> [ACTIVITY] Report back each line of the data that contains the word "divide".

[Version difference data]
%%
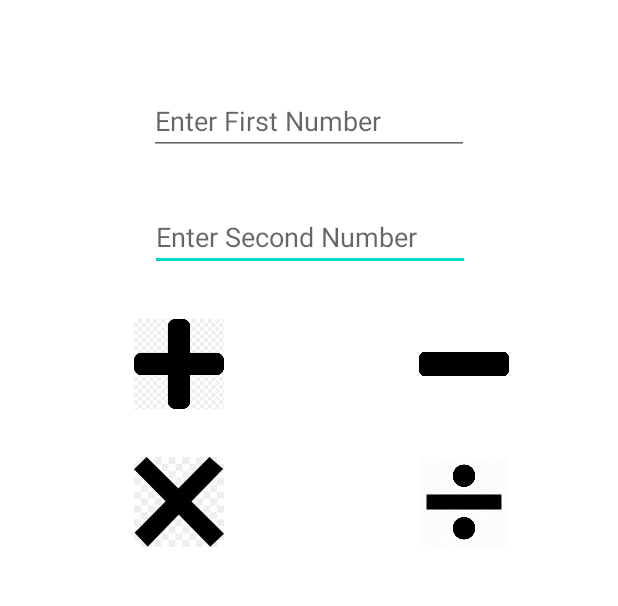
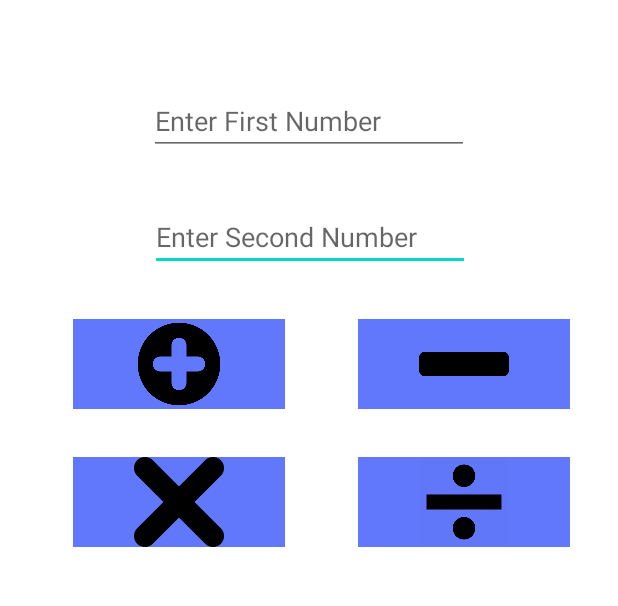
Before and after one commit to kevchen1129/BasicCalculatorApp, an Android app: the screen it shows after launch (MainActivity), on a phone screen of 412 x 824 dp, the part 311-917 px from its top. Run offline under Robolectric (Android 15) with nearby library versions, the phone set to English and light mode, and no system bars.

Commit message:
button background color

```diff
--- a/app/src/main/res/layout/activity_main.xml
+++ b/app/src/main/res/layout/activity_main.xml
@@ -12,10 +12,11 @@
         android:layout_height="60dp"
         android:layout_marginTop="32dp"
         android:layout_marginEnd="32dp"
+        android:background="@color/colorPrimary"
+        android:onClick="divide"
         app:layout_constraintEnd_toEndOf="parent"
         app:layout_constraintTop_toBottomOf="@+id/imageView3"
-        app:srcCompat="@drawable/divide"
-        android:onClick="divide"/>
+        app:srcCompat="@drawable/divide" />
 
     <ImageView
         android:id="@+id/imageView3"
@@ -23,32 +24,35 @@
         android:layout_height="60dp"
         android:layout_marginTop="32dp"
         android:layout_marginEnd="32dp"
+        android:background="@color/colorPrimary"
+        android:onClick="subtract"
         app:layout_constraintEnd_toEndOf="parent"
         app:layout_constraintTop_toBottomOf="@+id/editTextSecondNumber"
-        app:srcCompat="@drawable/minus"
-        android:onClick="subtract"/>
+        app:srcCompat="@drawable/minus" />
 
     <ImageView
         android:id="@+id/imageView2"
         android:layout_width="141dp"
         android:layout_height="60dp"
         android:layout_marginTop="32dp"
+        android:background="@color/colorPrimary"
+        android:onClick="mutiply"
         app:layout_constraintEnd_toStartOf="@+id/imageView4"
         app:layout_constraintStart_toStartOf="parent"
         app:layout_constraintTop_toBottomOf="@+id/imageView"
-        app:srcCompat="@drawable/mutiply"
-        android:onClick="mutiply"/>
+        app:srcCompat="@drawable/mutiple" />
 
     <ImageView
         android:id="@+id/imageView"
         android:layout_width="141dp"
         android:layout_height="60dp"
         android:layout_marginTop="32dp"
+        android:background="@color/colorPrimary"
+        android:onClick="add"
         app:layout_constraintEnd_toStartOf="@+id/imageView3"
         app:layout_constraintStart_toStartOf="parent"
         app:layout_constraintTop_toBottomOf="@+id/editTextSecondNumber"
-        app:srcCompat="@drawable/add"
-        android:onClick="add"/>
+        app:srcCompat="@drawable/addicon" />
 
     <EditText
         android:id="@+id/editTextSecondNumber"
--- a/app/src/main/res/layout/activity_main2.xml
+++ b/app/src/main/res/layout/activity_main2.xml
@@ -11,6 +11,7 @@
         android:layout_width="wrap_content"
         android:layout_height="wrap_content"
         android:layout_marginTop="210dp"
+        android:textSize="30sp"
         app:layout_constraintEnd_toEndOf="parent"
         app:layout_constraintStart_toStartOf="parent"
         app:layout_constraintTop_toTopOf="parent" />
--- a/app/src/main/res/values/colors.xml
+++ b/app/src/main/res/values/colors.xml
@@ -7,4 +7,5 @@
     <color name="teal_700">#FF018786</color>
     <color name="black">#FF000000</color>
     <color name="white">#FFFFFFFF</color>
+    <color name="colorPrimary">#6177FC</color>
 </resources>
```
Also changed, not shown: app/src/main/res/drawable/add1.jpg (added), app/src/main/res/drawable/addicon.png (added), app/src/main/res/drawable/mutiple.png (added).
%%
%%
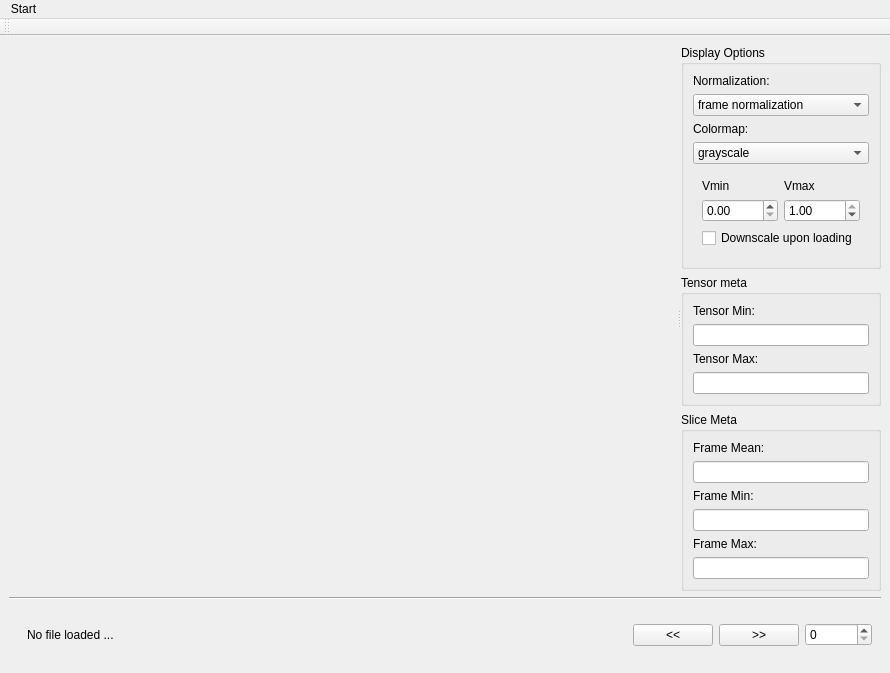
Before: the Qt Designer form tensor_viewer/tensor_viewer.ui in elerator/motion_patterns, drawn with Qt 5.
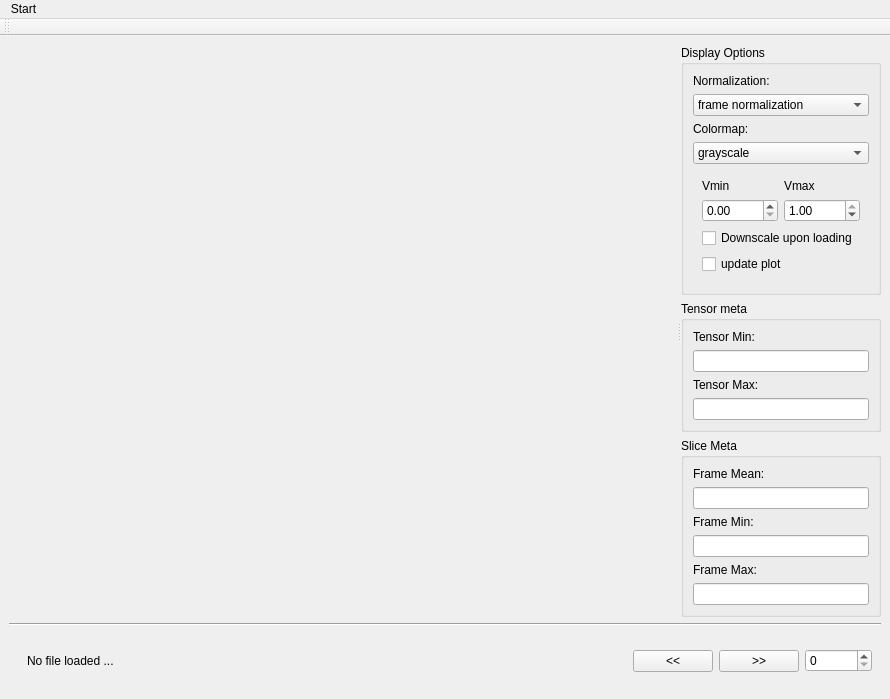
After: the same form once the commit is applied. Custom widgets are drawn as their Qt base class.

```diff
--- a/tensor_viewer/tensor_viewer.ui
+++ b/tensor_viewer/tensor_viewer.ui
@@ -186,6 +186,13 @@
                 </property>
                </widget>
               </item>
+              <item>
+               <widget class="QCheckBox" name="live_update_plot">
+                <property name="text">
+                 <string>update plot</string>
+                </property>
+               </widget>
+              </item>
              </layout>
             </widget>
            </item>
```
%%
> [RESULT]
+        android:onClick="divide"
-        app:srcCompat="@drawable/divide"
-        android:onClick="divide"/>
+        app:srcCompat="@drawable/divide" />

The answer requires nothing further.